Shostakovich based his musical monogram neither on the spelling as we know them it in English or French (beginning with Sh) nor on his native Russian (where the initial sifflant is written as a single cyrillic letter that has no equivalent in the musical scale) but on the German spelling common for his name, Schostakowitsch. His famous signature motif D-S-C-H [= D-Eb-C-B] is used for the first time in the third and fourth movements of his Tenth Symphony, where, shortly after Stalin's death, it speaks for the composer's assertion of his individuality--a scandalously subversive act in Communist Russia. The later Eighth Quartet of 1960 is saturated with the DSCH motto.


For the purpose of my current argument, I am using "metaphor" as describing both placement and motion in auditory space and nuances of affective content. For a lucid investigation of the fuzzy boundaries and extremely varied landscapes within the territory of "musical metaphor," see Naomi Cumming, "Metaphor in Roger Scruton's aesthetics of music," Theory, analysis and meaning in music, ed. Anthony Pople (Cambridge: Cambridge University Press, 1994), pp. 3-28.
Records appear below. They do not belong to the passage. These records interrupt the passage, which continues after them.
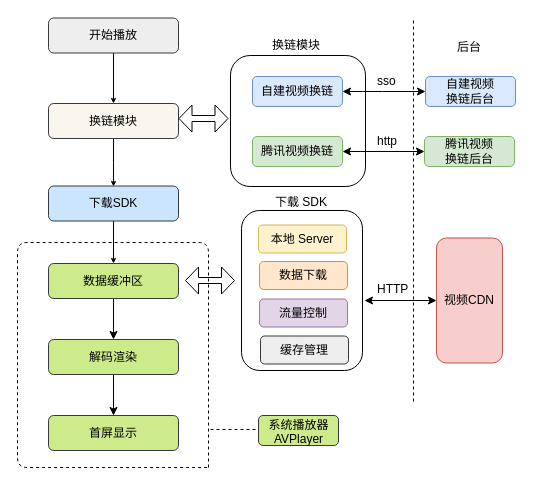
Anyewuya/Sev keeps this draw.io diagram as play.drawio. Above is the earlier version. Source tidied: cells renumbered, new cells numbered last; positions are measured from the earlier drawing's top-left corner, leaving out a move shared by most shapes. Both pictures are drawn from the tidied source at 100%, with x=0, y=0 at pixel (17, 18).
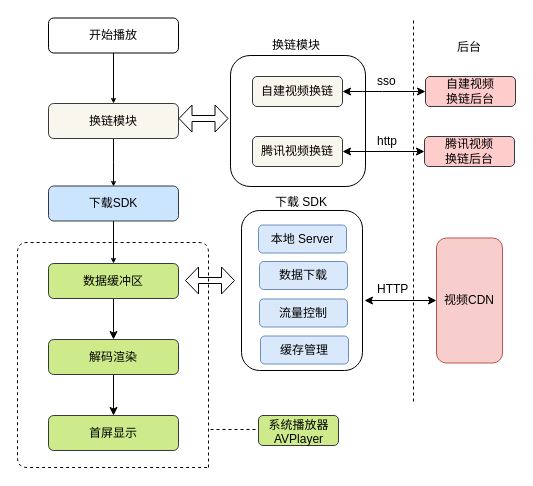
The same page after the edit.

The edit, as a diff of the source:
```diff
@@
-    <mxCell id="3" value="自建视频换链" style="rounded=1;whiteSpace=wrap;html=1;fillColor=#dae8fc;strokeColor=#6c8ebf;" parent="1" vertex="1">
+    <mxCell id="3" value="自建视频换链" style="rounded=1;whiteSpace=wrap;html=1;fillColor=#f9f7ed;strokeColor=#36393d;" parent="1" vertex="1">
       <mxGeometry x="235" y="58" width="90" height="30" as="geometry" />
     </mxCell>
-    <mxCell id="4" value="腾讯视频换链" style="rounded=1;whiteSpace=wrap;html=1;fillColor=#d5e8d4;strokeColor=#82b366;" parent="1" vertex="1">
+    <mxCell id="4" value="腾讯视频换链" style="rounded=1;whiteSpace=wrap;html=1;fillColor=#f9f7ed;strokeColor=#36393d;" parent="1" vertex="1">
       <mxGeometry x="235" y="118" width="90" height="30" as="geometry" />
     </mxCell>
-    <mxCell id="5" value="自建视频&lt;br&gt;换链后台" style="rounded=1;whiteSpace=wrap;html=1;fillColor=#dae8fc;strokeColor=#6c8ebf;" parent="1" vertex="1">
+    <mxCell id="5" value="自建视频&lt;br&gt;换链后台" style="rounded=1;whiteSpace=wrap;html=1;fillColor=#ffcccc;strokeColor=#36393d;" parent="1" vertex="1">
       <mxGeometry x="408" y="58" width="90" height="30" as="geometry" />
     </mxCell>
-    <mxCell id="6" value="腾讯视频&lt;br&gt;换链后台" style="rounded=1;whiteSpace=wrap;html=1;fillColor=#d5e8d4;strokeColor=#82b366;" parent="1" vertex="1">
+    <mxCell id="6" value="腾讯视频&lt;br&gt;换链后台" style="rounded=1;whiteSpace=wrap;html=1;fillColor=#ffcccc;strokeColor=#36393d;" parent="1" vertex="1">
       <mxGeometry x="407" y="118" width="90" height="30" as="geometry" />
     </mxCell>
@@
-    <mxCell id="12" value="开始播放" style="rounded=1;whiteSpace=wrap;html=1;fillColor=#eeeeee;strokeColor=#36393d;" parent="1" vertex="1">
+    <mxCell id="12" value="开始播放" style="rounded=1;whiteSpace=wrap;html=1;" parent="1" vertex="1">
       <mxGeometry x="31" y="-0.5" width="130" height="35" as="geometry" />
     </mxCell>
@@
-    <mxCell id="23" value="本地 Server" style="rounded=1;whiteSpace=wrap;html=1;labelBackgroundColor=none;fillColor=#fff2cc;strokeColor=#d6b656;" parent="1" vertex="1">
+    <mxCell id="23" value="本地 Server" style="rounded=1;whiteSpace=wrap;html=1;labelBackgroundColor=none;fillColor=#dae8fc;strokeColor=#6c8ebf;" parent="1" vertex="1">
       <mxGeometry x="241" y="206.5" width="88" height="28" as="geometry" />
     </mxCell>
-    <mxCell id="24" value="数据下载" style="rounded=1;whiteSpace=wrap;html=1;labelBackgroundColor=none;fillColor=#ffe6cc;strokeColor=#d79b00;" parent="1" vertex="1">
+    <mxCell id="24" value="数据下载" style="rounded=1;whiteSpace=wrap;html=1;labelBackgroundColor=none;fillColor=#dae8fc;strokeColor=#6c8ebf;" parent="1" vertex="1">
       <mxGeometry x="242" y="243" width="88" height="28" as="geometry" />
     </mxCell>
-    <mxCell id="25" value="流量控制" style="rounded=1;whiteSpace=wrap;html=1;labelBackgroundColor=none;fillColor=#e1d5e7;strokeColor=#9673a6;" parent="1" vertex="1">
+    <mxCell id="25" value="流量控制" style="rounded=1;whiteSpace=wrap;html=1;labelBackgroundColor=none;fillColor=#dae8fc;strokeColor=#6c8ebf;" parent="1" vertex="1">
       <mxGeometry x="242" y="280.5" width="88" height="28" as="geometry" />
     </mxCell>
-    <mxCell id="26" value="缓存管理" style="rounded=1;whiteSpace=wrap;html=1;labelBackgroundColor=none;fillColor=#eeeeee;strokeColor=#36393d;" parent="1" vertex="1">
+    <mxCell id="26" value="缓存管理" style="rounded=1;whiteSpace=wrap;html=1;labelBackgroundColor=none;fillColor=#dae8fc;strokeColor=#6c8ebf;" parent="1" vertex="1">
       <mxGeometry x="243" y="317.5" width="88" height="28" as="geometry" />
     </mxCell>
@@
-    <mxCell id="37" value="系统播放器&lt;br&gt;AVPlayer" style="text;html=1;points=[];align=center;verticalAlign=top;spacingTop=-4;fillColor=#cdeb8b;strokeColor=#36393d;rounded=1;" parent="1" vertex="1">
+    <mxCell id="37" value="系统播放器&lt;br&gt;AVPlayer" style="text;html=1;points=[];align=center;verticalAlign=top;spacingTop=-4;rounded=1;fillColor=#cdeb8b;strokeColor=#36393d;" parent="1" vertex="1">
       <mxGeometry x="241" y="397" width="80" height="30" as="geometry" />
     </mxCell>
```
See Leonard Meyer's definition that "Musical meaning arises when our expectant habit responses are delayed or blocked--when the normal course of stylistic mental events is disturbed by some form of deviation" (Music, the Arts, and Ideas: Patterns and Predictions in Twentieth-Century Culture [Chicago and London: The University of Chicago Press, 1967], p. 10). More recently, Robert Hatten has made this point more explicitly in his crucial study on "markedness" as a generator of signification (Musical Meaning in Beethoven: Markedness, Correlation, and Interpretation [Bloomington: University of Indiana Press,1994]).
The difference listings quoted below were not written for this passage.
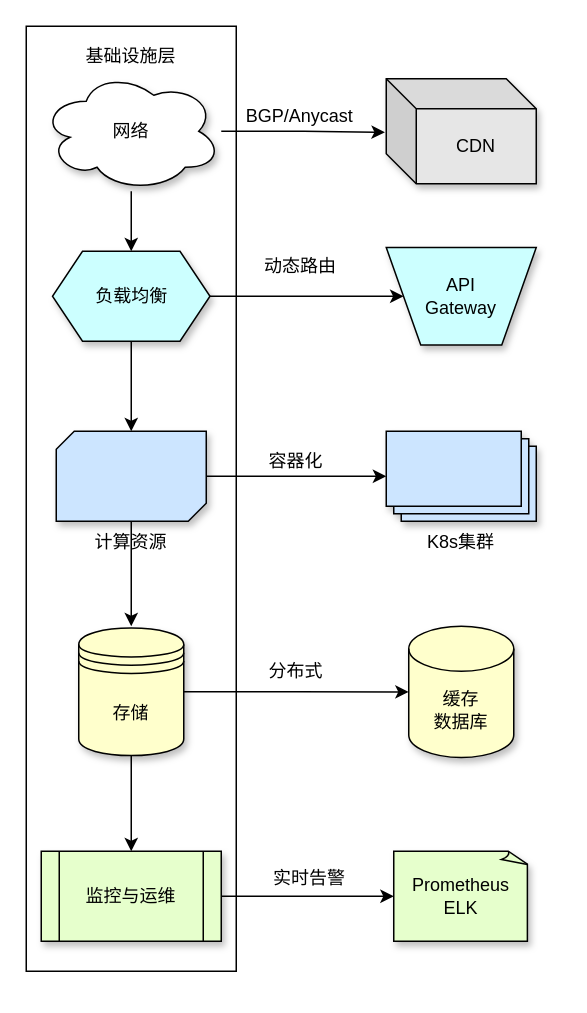
This is achitecture_diagram/架构分层-基础设施层.drawio from abigalexy/online_drawing, a draw.io file, before an edit. Source tidied: cells renumbered, new cells numbered last; positions are measured from the earlier drawing's top-left corner, leaving out a move shared by most shapes. Both pictures are drawn from the tidied source at 150%, with x=0, y=0 at pixel (26, 26).
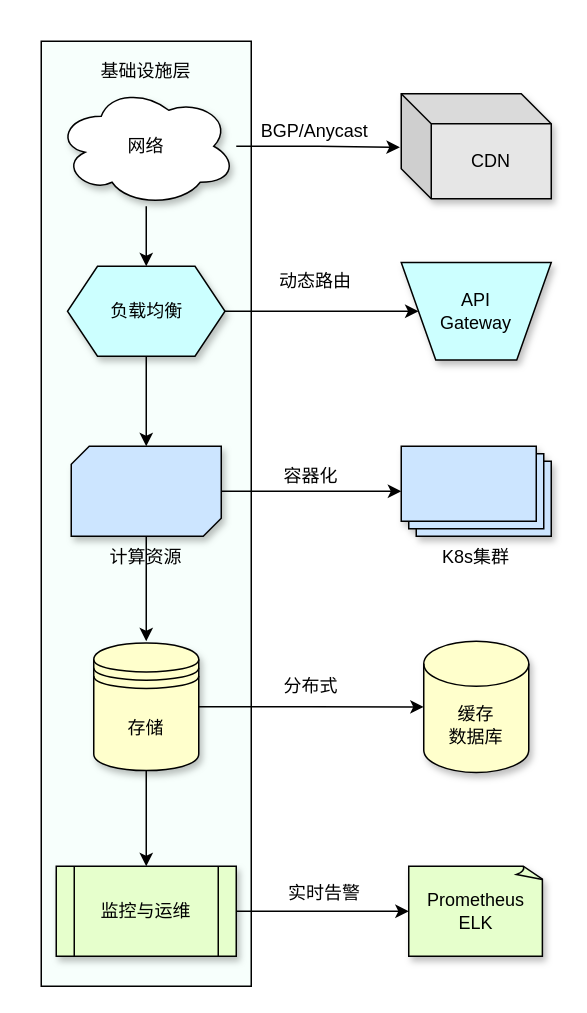
The same page after the edit.

Commit message:
更新架构分层-基础设施层.drawio

The edit, as a diff of the source:
```diff
@@
+    <mxCell id="28" style="group;" parent="1" vertex="1">
+      <mxGeometry x="10" y="10" width="340" height="630" as="geometry" />
+    </mxCell>
-    <mxCell id="2" style="rounded=0;whiteSpace=wrap;html=1;direction=south;" parent="1" vertex="1">
+    <mxCell id="2" style="rounded=0;whiteSpace=wrap;html=1;direction=south;fillColor=#F7FFFC;" parent="28" vertex="1">
       <mxGeometry width="140" height="630" as="geometry" />
     </mxCell>
-    <mxCell id="3" style="edgeStyle=orthogonalEdgeStyle;rounded=0;jettySize=auto;html=1;entryX=0.5;entryY=0;entryDx=0;entryDy=0;" parent="1" edge="1" source="4" target="6">
+    <mxCell id="3" style="edgeStyle=orthogonalEdgeStyle;rounded=0;jettySize=auto;html=1;entryX=0.5;entryY=0;entryDx=0;entryDy=0;" parent="28" edge="1" source="4" target="6">
       <mxGeometry relative="1" as="geometry" />
     </mxCell>
-    <mxCell id="4" value="网络" style="ellipse;shape=cloud;whiteSpace=wrap;html=1;shadow=1;fillColor=#FFFFFF;" parent="1" vertex="1">
+    <mxCell id="4" value="网络" style="ellipse;shape=cloud;whiteSpace=wrap;html=1;shadow=1;fillColor=#FFFFFF;" parent="28" vertex="1">
       <mxGeometry x="10" y="30" width="120" height="80" as="geometry" />
     </mxCell>
-    <mxCell id="5" style="edgeStyle=orthogonalEdgeStyle;rounded=0;jettySize=auto;html=1;exitX=1;exitY=0.5;exitDx=0;exitDy=0;entryX=0;entryY=0.5;entryDx=0;entryDy=0;" parent="1" edge="1" source="6" target="14">
+    <mxCell id="5" style="edgeStyle=orthogonalEdgeStyle;rounded=0;jettySize=auto;html=1;exitX=1;exitY=0.5;exitDx=0;exitDy=0;entryX=0;entryY=0.5;entryDx=0;entryDy=0;" parent="28" edge="1" source="6" target="14">
       <mxGeometry relative="1" as="geometry" />
     </mxCell>
-    <mxCell id="6" value="负载均衡" style="shape=hexagon;perimeter=hexagonPerimeter2;whiteSpace=wrap;html=1;fixedSize=1;fillColor=#CCFFFF;shadow=1;" parent="1" vertex="1">
+    <mxCell id="6" value="负载均衡" style="shape=hexagon;perimeter=hexagonPerimeter2;whiteSpace=wrap;html=1;fixedSize=1;fillColor=#CCFFFF;shadow=1;" parent="28" vertex="1">
       <mxGeometry x="17.5" y="150" width="105" height="60" as="geometry" />
     </mxCell>
-    <mxCell id="7" style="edgeStyle=orthogonalEdgeStyle;rounded=0;jettySize=auto;html=1;" parent="1" edge="1" source="9" target="15">
+    <mxCell id="7" style="edgeStyle=orthogonalEdgeStyle;rounded=0;jettySize=auto;html=1;" parent="28" edge="1" source="9" target="15">
       <mxGeometry relative="1" as="geometry" />
     </mxCell>
-    <mxCell id="8" style="edgeStyle=orthogonalEdgeStyle;rounded=0;jettySize=auto;html=1;" parent="1" edge="1" source="9">
+    <mxCell id="8" style="edgeStyle=orthogonalEdgeStyle;rounded=0;jettySize=auto;html=1;" parent="28" edge="1" source="9">
       <mxGeometry relative="1" as="geometry">
         <mxPoint x="70" y="400" as="targetPoint" />
       </mxGeometry>
     </mxCell>
-    <mxCell id="9" value="计算资源" style="verticalLabelPosition=bottom;verticalAlign=top;html=1;shape=mxgraph.basic.diag_snip_rect;dx=6;whiteSpace=wrap;fillColor=#CCE5FF;shadow=1;" parent="1" vertex="1">
+    <mxCell id="9" value="计算资源" style="verticalLabelPosition=bottom;verticalAlign=top;html=1;shape=mxgraph.basic.diag_snip_rect;dx=6;whiteSpace=wrap;fillColor=#CCE5FF;shadow=1;" parent="28" vertex="1">
       <mxGeometry x="20" y="270" width="100" height="60" as="geometry" />
     </mxCell>
-    <mxCell id="10" style="edgeStyle=orthogonalEdgeStyle;rounded=0;jettySize=auto;html=1;entryX=0.5;entryY=0;entryDx=0;entryDy=0;" parent="1" edge="1" source="11" target="12">
+    <mxCell id="10" style="edgeStyle=orthogonalEdgeStyle;rounded=0;jettySize=auto;html=1;entryX=0.5;entryY=0;entryDx=0;entryDy=0;" parent="28" edge="1" source="11" target="12">
       <mxGeometry relative="1" as="geometry" />
     </mxCell>
-    <mxCell id="11" value="存储" style="shape=datastore;whiteSpace=wrap;html=1;fillColor=#FFFFCC;shadow=1;" parent="1" vertex="1">
+    <mxCell id="11" value="存储" style="shape=datastore;whiteSpace=wrap;html=1;fillColor=#FFFFCC;shadow=1;" parent="28" vertex="1">
       <mxGeometry x="35" y="401.2" width="70" height="85" as="geometry" />
     </mxCell>
-    <mxCell id="12" value="监控与运维" style="shape=process;whiteSpace=wrap;html=1;backgroundOutline=1;fillColor=#E6FFCC;shadow=1;" parent="1" vertex="1">
+    <mxCell id="12" value="监控与运维" style="shape=process;whiteSpace=wrap;html=1;backgroundOutline=1;fillColor=#E6FFCC;shadow=1;" parent="28" vertex="1">
       <mxGeometry x="10" y="550" width="120" height="60" as="geometry" />
     </mxCell>
-    <mxCell id="13" value="CDN" style="shape=cube;whiteSpace=wrap;html=1;boundedLbl=1;backgroundOutline=1;darkOpacity=0.05;darkOpacity2=0.1;fillColor=#E6E6E6;shadow=1;" parent="1" vertex="1">
+    <mxCell id="13" value="CDN" style="shape=cube;whiteSpace=wrap;html=1;boundedLbl=1;backgroundOutline=1;darkOpacity=0.05;darkOpacity2=0.1;fillColor=#E6E6E6;shadow=1;" parent="28" vertex="1">
       <mxGeometry x="240" y="35" width="100" height="70" as="geometry" />
     </mxCell>
-    <mxCell id="14" value="API &lt;br&gt;Gateway" style="verticalLabelPosition=middle;verticalAlign=middle;html=1;shape=trapezoid;perimeter=trapezoidPerimeter;whiteSpace=wrap;size=0.23;arcSize=10;flipV=1;labelPosition=center;align=center;direction=east;shadow=1;fillColor=#CCFFFF;" parent="1" vertex="1">
+    <mxCell id="14" value="API &lt;br&gt;Gateway" style="verticalLabelPosition=middle;verticalAlign=middle;html=1;shape=trapezoid;perimeter=trapezoidPerimeter;whiteSpace=wrap;size=0.23;arcSize=10;flipV=1;labelPosition=center;align=center;direction=east;shadow=1;fillColor=#CCFFFF;" parent="28" vertex="1">
       <mxGeometry x="240" y="147.5" width="100" height="65" as="geometry" />
     </mxCell>
-    <mxCell id="15" value="K8s集群" style="verticalLabelPosition=bottom;verticalAlign=top;html=1;shape=mxgraph.basic.layered_rect;dx=10;outlineConnect=0;whiteSpace=wrap;fillColor=#CCE5FF;shadow=1;" parent="1" vertex="1">
+    <mxCell id="15" value="K8s集群" style="verticalLabelPosition=bottom;verticalAlign=top;html=1;shape=mxgraph.basic.layered_rect;dx=10;outlineConnect=0;whiteSpace=wrap;fillColor=#CCE5FF;shadow=1;" parent="28" vertex="1">
       <mxGeometry x="240" y="270" width="100" height="60" as="geometry" />
     </mxCell>
-    <mxCell id="16" value="缓存&lt;br&gt;数据库" style="shape=cylinder3;whiteSpace=wrap;html=1;boundedLbl=1;backgroundOutline=1;size=15;fillColor=#FFFFCC;shadow=1;" parent="1" vertex="1">
+    <mxCell id="16" value="缓存&lt;br&gt;数据库" style="shape=cylinder3;whiteSpace=wrap;html=1;boundedLbl=1;backgroundOutline=1;size=15;fillColor=#FFFFCC;shadow=1;" parent="28" vertex="1">
       <mxGeometry x="255" y="400" width="70" height="87.5" as="geometry" />
     </mxCell>
-    <mxCell id="17" style="edgeStyle=orthogonalEdgeStyle;rounded=0;jettySize=auto;html=1;entryX=-0.009;entryY=0.51;entryDx=0;entryDy=0;entryPerimeter=0;" parent="1" edge="1" source="4" target="13">
+    <mxCell id="17" style="edgeStyle=orthogonalEdgeStyle;rounded=0;jettySize=auto;html=1;entryX=-0.009;entryY=0.51;entryDx=0;entryDy=0;entryPerimeter=0;" parent="28" edge="1" source="4" target="13">
       <mxGeometry relative="1" as="geometry" />
     </mxCell>
-    <mxCell id="18" value="BGP/Anycast" style="text;strokeColor=none;align=center;fillColor=none;html=1;verticalAlign=middle;whiteSpace=wrap;rounded=0;" parent="1" vertex="1">
+    <mxCell id="18" value="BGP/Anycast" style="text;strokeColor=none;align=center;fillColor=none;html=1;verticalAlign=middle;whiteSpace=wrap;rounded=0;" parent="28" vertex="1">
       <mxGeometry x="141.8" y="50" width="81" height="20" as="geometry" />
     </mxCell>
-    <mxCell id="19" value="动态路由" style="text;strokeColor=none;align=center;fillColor=none;html=1;verticalAlign=middle;whiteSpace=wrap;rounded=0;" parent="1" vertex="1">
+    <mxCell id="19" value="动态路由" style="text;strokeColor=none;align=center;fillColor=none;html=1;verticalAlign=middle;whiteSpace=wrap;rounded=0;" parent="28" vertex="1">
       <mxGeometry x="153.5" y="150" width="57.5" height="20" as="geometry" />
     </mxCell>
-    <mxCell id="20" value="容器化" style="text;strokeColor=none;align=center;fillColor=none;html=1;verticalAlign=middle;whiteSpace=wrap;rounded=0;" parent="1" vertex="1">
+    <mxCell id="20" value="容器化" style="text;strokeColor=none;align=center;fillColor=none;html=1;verticalAlign=middle;whiteSpace=wrap;rounded=0;" parent="28" vertex="1">
       <mxGeometry x="159.8" y="280" width="39.5" height="20" as="geometry" />
     </mxCell>
-    <mxCell id="21" style="edgeStyle=orthogonalEdgeStyle;rounded=0;jettySize=auto;html=1;entryX=0;entryY=0.5;entryDx=0;entryDy=0;entryPerimeter=0;" parent="1" edge="1" source="11" target="16">
+    <mxCell id="21" style="edgeStyle=orthogonalEdgeStyle;rounded=0;jettySize=auto;html=1;entryX=0;entryY=0.5;entryDx=0;entryDy=0;entryPerimeter=0;" parent="28" edge="1" source="11" target="16">
       <mxGeometry relative="1" as="geometry" />
     </mxCell>
-    <mxCell id="22" value="分布式" style="text;strokeColor=none;align=center;fillColor=none;html=1;verticalAlign=middle;whiteSpace=wrap;rounded=0;" parent="1" vertex="1">
+    <mxCell id="22" value="分布式" style="text;strokeColor=none;align=center;fillColor=none;html=1;verticalAlign=middle;whiteSpace=wrap;rounded=0;" parent="28" vertex="1">
       <mxGeometry x="161" y="420" width="38.2" height="20" as="geometry" />
     </mxCell>
-    <mxCell id="23" value="Prometheus&lt;br&gt;ELK" style="whiteSpace=wrap;html=1;shape=mxgraph.basic.document;fillColor=#E6FFCC;shadow=1;" parent="1" vertex="1">
+    <mxCell id="23" value="Prometheus&lt;br&gt;ELK" style="whiteSpace=wrap;html=1;shape=mxgraph.basic.document;fillColor=#E6FFCC;shadow=1;" parent="28" vertex="1">
       <mxGeometry x="245" y="550" width="90" height="60" as="geometry" />
     </mxCell>
-    <mxCell id="24" style="edgeStyle=orthogonalEdgeStyle;rounded=0;jettySize=auto;html=1;entryX=0;entryY=0.5;entryDx=0;entryDy=0;entryPerimeter=0;" parent="1" edge="1" source="12" target="23">
+    <mxCell id="24" style="edgeStyle=orthogonalEdgeStyle;rounded=0;jettySize=auto;html=1;entryX=0;entryY=0.5;entryDx=0;entryDy=0;entryPerimeter=0;" parent="28" edge="1" source="12" target="23">
       <mxGeometry relative="1" as="geometry" />
     </mxCell>
-    <mxCell id="25" value="实时告警" style="text;strokeColor=none;align=center;fillColor=none;html=1;verticalAlign=middle;whiteSpace=wrap;rounded=0;" parent="1" vertex="1">
+    <mxCell id="25" value="实时告警" style="text;strokeColor=none;align=center;fillColor=none;html=1;verticalAlign=middle;whiteSpace=wrap;rounded=0;" parent="28" vertex="1">
       <mxGeometry x="159.8" y="560" width="58.2" height="15" as="geometry" />
     </mxCell>
-    <mxCell id="26" style="edgeStyle=orthogonalEdgeStyle;rounded=0;jettySize=auto;html=1;exitX=0.5;exitY=1;exitDx=0;exitDy=0;entryX=0.5;entryY=0;entryDx=0;entryDy=0;entryPerimeter=0;" parent="1" edge="1" source="6" target="9">
+    <mxCell id="26" style="edgeStyle=orthogonalEdgeStyle;rounded=0;jettySize=auto;html=1;exitX=0.5;exitY=1;exitDx=0;exitDy=0;entryX=0.5;entryY=0;entryDx=0;entryDy=0;entryPerimeter=0;" parent="28" edge="1" source="6" target="9">
       <mxGeometry relative="1" as="geometry" />
     </mxCell>
-    <mxCell id="27" value="基础设施层" style="text;strokeColor=none;align=center;fillColor=none;html=1;verticalAlign=middle;whiteSpace=wrap;rounded=0;" parent="1" vertex="1">
+    <mxCell id="27" value="基础设施层" style="text;strokeColor=none;align=center;fillColor=none;html=1;verticalAlign=middle;whiteSpace=wrap;rounded=0;" parent="28" vertex="1">
       <mxGeometry x="35" y="10" width="70" height="20" as="geometry" />
     </mxCell>
```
Carolyn Abbate, Unsung Voices: Opera and Musical Narrativity in the Nineteenth Century (Princeton, NJ: Princeton University Press, 1991), pp. xi-xii.


Atalanta fugiens by Michael Maier (1568-1622) is listed alternatively with the explanatory subtitle hoc est, emblemata nova de sacretis naturae chymica and the longer Secretioris naturae secretorum scrutinium chymicum per oculis et intellectui: accurate accommodata, figuris cupro, emblemata, epigrammata, illustratum, opusculum ingeniis alterioribus. The work was composed in 1617 and first published in 1618. The music is for three unspecified voices; the emblems are engravings in copper.
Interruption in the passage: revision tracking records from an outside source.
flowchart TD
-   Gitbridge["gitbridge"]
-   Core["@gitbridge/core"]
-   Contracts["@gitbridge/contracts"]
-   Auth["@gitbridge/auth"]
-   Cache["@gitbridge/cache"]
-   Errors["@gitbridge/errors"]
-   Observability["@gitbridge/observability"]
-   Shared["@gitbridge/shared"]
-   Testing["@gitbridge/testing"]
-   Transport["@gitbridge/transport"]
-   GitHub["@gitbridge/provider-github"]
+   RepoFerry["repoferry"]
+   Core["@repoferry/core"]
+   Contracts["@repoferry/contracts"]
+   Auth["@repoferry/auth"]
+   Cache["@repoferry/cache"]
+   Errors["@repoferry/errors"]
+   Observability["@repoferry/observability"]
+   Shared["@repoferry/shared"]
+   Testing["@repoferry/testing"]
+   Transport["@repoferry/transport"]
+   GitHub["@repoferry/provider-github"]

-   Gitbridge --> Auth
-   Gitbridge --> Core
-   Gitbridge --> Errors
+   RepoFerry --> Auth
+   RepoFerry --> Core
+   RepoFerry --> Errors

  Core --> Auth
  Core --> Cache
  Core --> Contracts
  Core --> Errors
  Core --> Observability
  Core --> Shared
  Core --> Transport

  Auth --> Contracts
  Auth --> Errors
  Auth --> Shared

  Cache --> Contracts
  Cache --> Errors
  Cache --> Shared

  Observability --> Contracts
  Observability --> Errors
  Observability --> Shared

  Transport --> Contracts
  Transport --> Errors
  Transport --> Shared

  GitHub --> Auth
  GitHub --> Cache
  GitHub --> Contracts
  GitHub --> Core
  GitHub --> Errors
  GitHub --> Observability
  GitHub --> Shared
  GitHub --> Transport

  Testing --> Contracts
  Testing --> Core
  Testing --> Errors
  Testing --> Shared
The most obvious examples of music integrating a strong visual element can be found in compositions written in graphic notation. This system of a composer's specifying or suggesting performance ideas developed from the verbal directions found in earlier scores, which were now expanded and, in part or in toto, replaced by imaginative symbols that intended to activate the performer's creative participation. Known at least since the middle of this century (Morton Feldman's Projections of 1950-51), this notational practice moved more and more into the area of non-specific analogy of sign and intended contents. However, I doubt that we are generally dealing here with a "piece of visual art" even on the simplest level of defining the term art. Notation, in all cases, is graphic in nature. And while an explicitly graphic notation of music that claims to do without any kind of "alphabet" or transliteration of clearly delineated phenomena takes the idea into often interesting territory, I would hesitate to count such scores among the "integrations of music and picture."


The scores of Sylvano Bussotti could be compared here with concrete poetry, in that the visual aspect of the written form conveys a message of its own.


For more details see Joza Karas, Music in Terezín 1941-1945 (New York: Beaufort Books, 1985).


As Carter tells it, he was inspired by Hart Crane's most famous poem and originally meant to base his composition directly on it. However, finding Crane's poetic language rather confusing while being fascinated by the poet's eccentric life, he decided to make his composition a synthesis of poetic transformation and portrait of a poet. In that sense, the work does not present a case of musical ekphrasis.